• EXERCISE OBJECTIVE
Reproduce all of the data, making sure that no line differs from the original.

• DATA FOR THE TASK
▶

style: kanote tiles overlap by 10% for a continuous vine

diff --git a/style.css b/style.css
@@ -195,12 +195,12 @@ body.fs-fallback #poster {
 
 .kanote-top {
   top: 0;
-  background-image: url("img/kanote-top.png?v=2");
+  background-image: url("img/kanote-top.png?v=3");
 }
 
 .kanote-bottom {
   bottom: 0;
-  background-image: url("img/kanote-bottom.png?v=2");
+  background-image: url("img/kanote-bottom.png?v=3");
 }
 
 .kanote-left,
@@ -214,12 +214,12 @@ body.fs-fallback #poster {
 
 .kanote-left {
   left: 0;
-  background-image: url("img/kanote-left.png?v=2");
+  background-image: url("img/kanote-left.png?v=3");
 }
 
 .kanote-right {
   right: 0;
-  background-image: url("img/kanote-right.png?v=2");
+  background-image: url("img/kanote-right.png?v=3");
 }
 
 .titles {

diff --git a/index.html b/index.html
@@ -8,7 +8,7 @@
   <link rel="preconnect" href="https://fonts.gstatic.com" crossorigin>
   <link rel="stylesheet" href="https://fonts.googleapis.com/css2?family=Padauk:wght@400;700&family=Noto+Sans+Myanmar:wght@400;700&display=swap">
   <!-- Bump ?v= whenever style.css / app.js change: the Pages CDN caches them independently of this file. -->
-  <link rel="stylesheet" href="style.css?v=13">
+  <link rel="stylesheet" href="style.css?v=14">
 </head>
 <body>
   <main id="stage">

◀

• ANSWER BOX
style: kanote tiles overlap by 10% for a continuous vine

diff --git a/style.css b/style.css
@@ -195,12 +195,12 @@ body.fs-fallback #poster {
 
 .kanote-top {
   top: 0;
-  background-image: url("img/kanote-top.png?v=2");
+  background-image: url("img/kanote-top.png?v=3");
 }
 
 .kanote-bottom {
   bottom: 0;
-  background-image: url("img/kanote-bottom.png?v=2");
+  background-image: url("img/kanote-bottom.png?v=3");
 }
 
 .kanote-left,
@@ -214,12 +214,12 @@ body.fs-fallback #poster {
 
 .kanote-left {
   left: 0;
-  background-image: url("img/kanote-left.png?v=2");
+  background-image: url("img/kanote-left.png?v=3");
 }
 
 .kanote-right {
   right: 0;
-  background-image: url("img/kanote-right.png?v=2");
+  background-image: url("img/kanote-right.png?v=3");
 }
 
 .titles {

diff --git a/index.html b/index.html
@@ -8,7 +8,7 @@
   <link rel="preconnect" href="https://fonts.gstatic.com" crossorigin>
   <link rel="stylesheet" href="https://fonts.googleapis.com/css2?family=Padauk:wght@400;700&family=Noto+Sans+Myanmar:wght@400;700&display=swap">
   <!-- Bump ?v= whenever style.css / app.js change: the Pages CDN caches them independently of this file. -->
-  <link rel="stylesheet" href="style.css?v=13">
+  <link rel="stylesheet" href="style.css?v=14">
 </head>
 <body>
   <main id="stage">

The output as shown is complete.